Try it :: Going line by line through the entries below, note each one with "Argentina", then report how many there are and nothing else.
(The input begins)
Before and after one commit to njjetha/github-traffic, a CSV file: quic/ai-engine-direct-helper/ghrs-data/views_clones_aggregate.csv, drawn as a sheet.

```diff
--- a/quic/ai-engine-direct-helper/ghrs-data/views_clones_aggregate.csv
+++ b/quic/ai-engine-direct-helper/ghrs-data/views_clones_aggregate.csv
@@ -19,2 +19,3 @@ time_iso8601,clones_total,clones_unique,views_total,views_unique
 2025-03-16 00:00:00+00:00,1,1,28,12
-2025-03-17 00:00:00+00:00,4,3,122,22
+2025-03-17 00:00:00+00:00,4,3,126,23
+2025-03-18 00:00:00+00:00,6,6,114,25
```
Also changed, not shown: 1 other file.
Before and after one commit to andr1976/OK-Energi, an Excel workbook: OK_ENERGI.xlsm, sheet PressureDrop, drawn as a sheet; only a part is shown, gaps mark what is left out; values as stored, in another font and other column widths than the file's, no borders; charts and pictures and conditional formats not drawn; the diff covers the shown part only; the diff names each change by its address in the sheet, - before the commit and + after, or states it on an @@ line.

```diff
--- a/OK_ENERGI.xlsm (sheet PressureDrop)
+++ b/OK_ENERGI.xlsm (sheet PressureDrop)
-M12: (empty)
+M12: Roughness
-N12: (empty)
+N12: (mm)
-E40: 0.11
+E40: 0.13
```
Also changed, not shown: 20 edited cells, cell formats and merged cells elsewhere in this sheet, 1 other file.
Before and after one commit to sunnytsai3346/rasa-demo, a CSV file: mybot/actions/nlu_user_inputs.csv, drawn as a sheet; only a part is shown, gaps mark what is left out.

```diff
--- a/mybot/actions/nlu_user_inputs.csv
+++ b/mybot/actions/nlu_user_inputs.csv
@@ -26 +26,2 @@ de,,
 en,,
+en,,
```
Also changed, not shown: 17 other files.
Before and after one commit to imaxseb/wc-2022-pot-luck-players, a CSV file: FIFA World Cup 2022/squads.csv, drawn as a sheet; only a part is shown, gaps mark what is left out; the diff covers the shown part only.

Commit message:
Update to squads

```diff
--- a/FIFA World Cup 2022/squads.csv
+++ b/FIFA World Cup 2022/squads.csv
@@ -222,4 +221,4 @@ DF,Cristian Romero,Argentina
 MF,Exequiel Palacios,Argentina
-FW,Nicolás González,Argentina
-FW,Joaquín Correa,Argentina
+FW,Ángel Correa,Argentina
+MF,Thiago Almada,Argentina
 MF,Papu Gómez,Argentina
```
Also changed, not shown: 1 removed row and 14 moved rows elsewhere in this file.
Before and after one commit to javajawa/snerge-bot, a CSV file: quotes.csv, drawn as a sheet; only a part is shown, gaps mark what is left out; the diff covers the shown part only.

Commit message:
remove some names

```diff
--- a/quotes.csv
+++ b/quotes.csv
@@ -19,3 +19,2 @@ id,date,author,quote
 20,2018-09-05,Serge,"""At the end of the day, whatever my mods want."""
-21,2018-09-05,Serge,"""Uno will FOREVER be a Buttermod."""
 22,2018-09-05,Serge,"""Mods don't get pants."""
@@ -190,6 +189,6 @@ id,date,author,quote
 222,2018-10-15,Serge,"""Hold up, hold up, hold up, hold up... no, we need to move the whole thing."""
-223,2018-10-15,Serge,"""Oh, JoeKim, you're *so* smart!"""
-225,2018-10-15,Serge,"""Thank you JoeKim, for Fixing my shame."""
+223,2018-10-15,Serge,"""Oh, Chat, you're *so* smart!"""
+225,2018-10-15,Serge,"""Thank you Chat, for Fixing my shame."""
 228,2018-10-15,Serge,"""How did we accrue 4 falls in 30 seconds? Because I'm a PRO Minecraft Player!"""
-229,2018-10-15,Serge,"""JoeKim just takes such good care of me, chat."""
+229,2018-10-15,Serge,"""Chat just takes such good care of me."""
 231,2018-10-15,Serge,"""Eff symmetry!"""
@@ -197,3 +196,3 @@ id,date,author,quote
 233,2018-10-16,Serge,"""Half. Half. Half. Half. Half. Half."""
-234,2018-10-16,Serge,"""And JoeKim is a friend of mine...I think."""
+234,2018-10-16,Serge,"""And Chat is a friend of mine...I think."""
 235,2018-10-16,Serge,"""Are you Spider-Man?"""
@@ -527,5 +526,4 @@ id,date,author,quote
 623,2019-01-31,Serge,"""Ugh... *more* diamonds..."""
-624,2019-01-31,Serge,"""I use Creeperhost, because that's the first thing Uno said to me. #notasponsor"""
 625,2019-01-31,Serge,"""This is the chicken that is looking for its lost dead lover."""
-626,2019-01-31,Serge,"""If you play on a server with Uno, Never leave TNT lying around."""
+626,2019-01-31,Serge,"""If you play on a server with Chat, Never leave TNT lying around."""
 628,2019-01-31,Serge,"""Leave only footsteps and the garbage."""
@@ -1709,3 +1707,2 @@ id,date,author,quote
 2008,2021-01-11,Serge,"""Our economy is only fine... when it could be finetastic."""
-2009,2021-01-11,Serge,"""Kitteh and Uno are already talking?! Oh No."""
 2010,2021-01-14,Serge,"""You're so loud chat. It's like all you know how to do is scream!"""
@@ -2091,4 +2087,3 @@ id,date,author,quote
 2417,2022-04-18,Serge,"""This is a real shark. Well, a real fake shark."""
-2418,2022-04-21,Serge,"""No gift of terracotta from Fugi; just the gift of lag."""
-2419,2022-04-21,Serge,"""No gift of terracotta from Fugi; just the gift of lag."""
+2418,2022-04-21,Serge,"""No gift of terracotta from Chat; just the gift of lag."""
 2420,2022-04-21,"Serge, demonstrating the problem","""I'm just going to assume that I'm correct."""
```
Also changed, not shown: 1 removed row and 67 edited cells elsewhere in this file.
(The input ends)
Output :: 7